- Opening Delimiter -

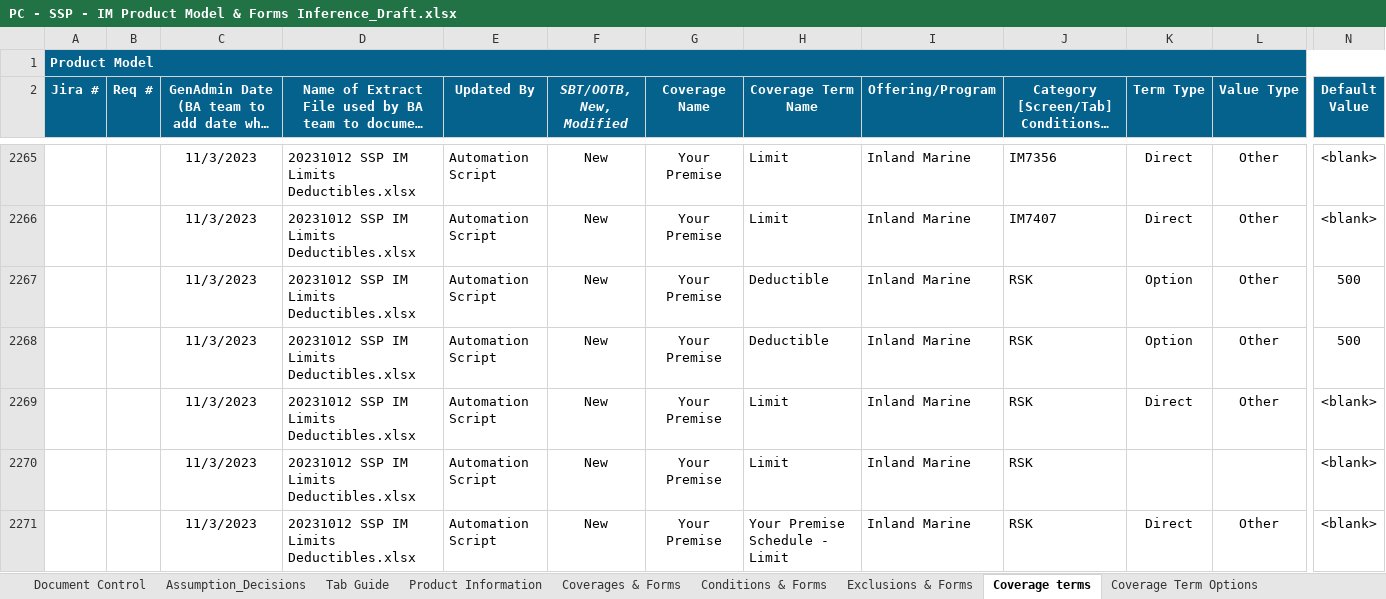
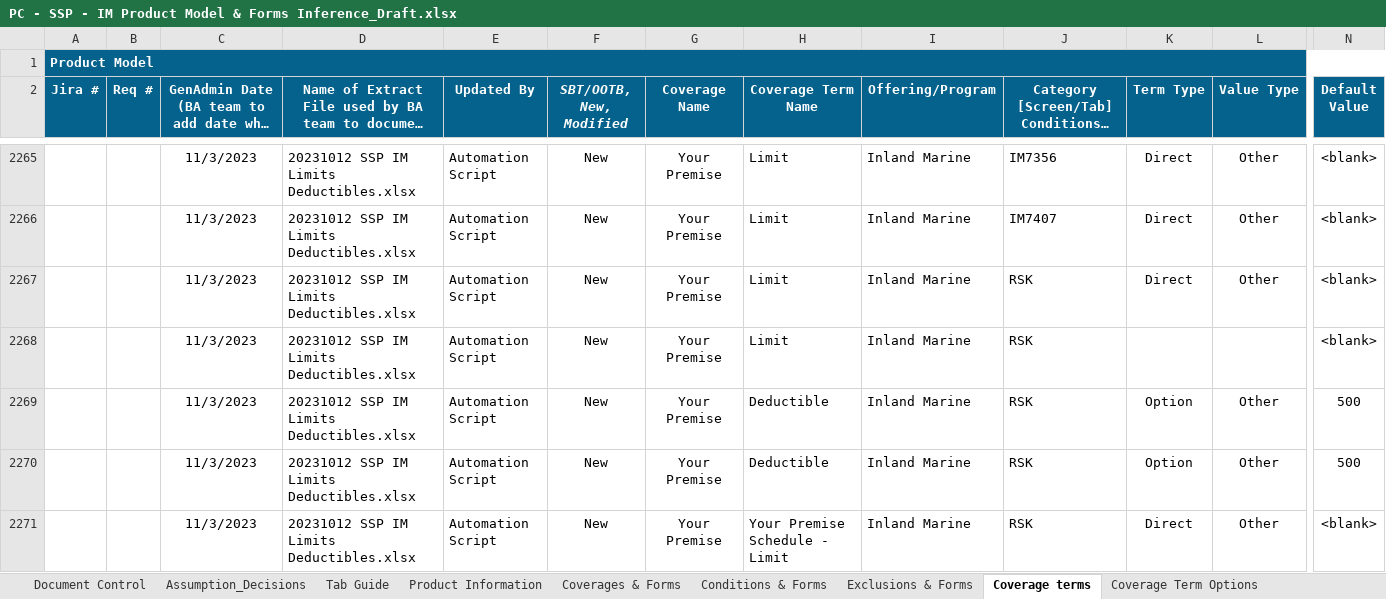
Before and after one commit to raiaan78/WRB, an Excel workbook: Coverages/IM/PC - SSP - IM Product Model & Forms Inference_Draft.xlsx, sheet Coverage terms, drawn as a sheet; only a part is shown, gaps mark what is left out; long unchanged cells end in …; values as stored, in another font and other column widths than the file's, no borders; removed rows and columns are numbered as before the commit, all else as after; rows hold the shown columns only; the diff covers the shown part only; the diff names each change by its address in the sheet, - before the commit and + after, or states it on an @@ line.

```diff
--- a/Coverages/IM/PC - SSP - IM Product Model & Forms Inference_Draft.xlsx (sheet Coverage terms)
+++ b/Coverages/IM/PC - SSP - IM Product Model & Forms Inference_Draft.xlsx (sheet Coverage terms)
+row 2267:  |  | 11/3/2023 | 20231012 SSP IM Limits Deductibles.xlsx | Automation Script | New | Your Premise | Limit | Inland Marine | RSK | Direct | Other | <blank>
+row 2268:  |  | 11/3/2023 | 20231012 SSP IM Limits Deductibles.xlsx | Automation Script | New | Your Premise | Limit | Inland Marine | RSK |  |  | <blank>
+row 2269:  |  | 11/3/2023 | 20231012 SSP IM Limits Deductibles.xlsx | Automation Script | New | Your Premise | Deductible | Inland Marine | RSK | Option | Other | 500
-row 2268:  |  | 11/3/2023 | 20231012 SSP IM Limits Deductibles.xlsx | Automation Script | New | Your Premise | Deductible | Inland Marine | RSK | Option | Other | 500
-row 2269:  |  | 11/3/2023 | 20231012 SSP IM Limits Deductibles.xlsx | Automation Script | New | Your Premise | Limit | Inland Marine | RSK | Direct | Other | <blank>
-row 2270:  |  | 11/3/2023 | 20231012 SSP IM Limits Deductibles.xlsx | Automation Script | New | Your Premise | Limit | Inland Marine | RSK |  |  | <blank>
```
Also changed, not shown: 34 added rows, 34 removed rows, 90 moved rows, 523 edited cells and cell formats elsewhere in this sheet, sheet Coverages & Forms, sheet Coverage Term Options, sheet Common Forms, sheet Exclusions & Forms, sheet State Amendatory Endorsements, 2 other files.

- Closing Delimiter -

* **Problem to solve**: Make an exact copy of the listing, with no images in it.

* **Result of this task**:
Before and after one commit to raiaan78/WRB, an Excel workbook: Coverages/IM/PC - SSP - IM Product Model & Forms Inference_Draft.xlsx, sheet Coverage terms, drawn as a sheet; only a part is shown, gaps mark what is left out; long unchanged cells end in …; values as stored, in another font and other column widths than the file's, no borders; removed rows and columns are numbered as before the commit, all else as after; rows hold the shown columns only; the diff covers the shown part only; the diff names each change by its address in the sheet, - before the commit and + after, or states it on an @@ line.

```diff
--- a/Coverages/IM/PC - SSP - IM Product Model & Forms Inference_Draft.xlsx (sheet Coverage terms)
+++ b/Coverages/IM/PC - SSP - IM Product Model & Forms Inference_Draft.xlsx (sheet Coverage terms)
+row 2267:  |  | 11/3/2023 | 20231012 SSP IM Limits Deductibles.xlsx | Automation Script | New | Your Premise | Limit | Inland Marine | RSK | Direct | Other | <blank>
+row 2268:  |  | 11/3/2023 | 20231012 SSP IM Limits Deductibles.xlsx | Automation Script | New | Your Premise | Limit | Inland Marine | RSK |  |  | <blank>
+row 2269:  |  | 11/3/2023 | 20231012 SSP IM Limits Deductibles.xlsx | Automation Script | New | Your Premise | Deductible | Inland Marine | RSK | Option | Other | 500
-row 2268:  |  | 11/3/2023 | 20231012 SSP IM Limits Deductibles.xlsx | Automation Script | New | Your Premise | Deductible | Inland Marine | RSK | Option | Other | 500
-row 2269:  |  | 11/3/2023 | 20231012 SSP IM Limits Deductibles.xlsx | Automation Script | New | Your Premise | Limit | Inland Marine | RSK | Direct | Other | <blank>
-row 2270:  |  | 11/3/2023 | 20231012 SSP IM Limits Deductibles.xlsx | Automation Script | New | Your Premise | Limit | Inland Marine | RSK |  |  | <blank>
```
Also changed, not shown: 34 added rows, 34 removed rows, 90 moved rows, 523 edited cells and cell formats elsewhere in this sheet, sheet Coverages & Forms, sheet Coverage Term Options, sheet Common Forms, sheet Exclusions & Forms, sheet State Amendatory Endorsements, 2 other files.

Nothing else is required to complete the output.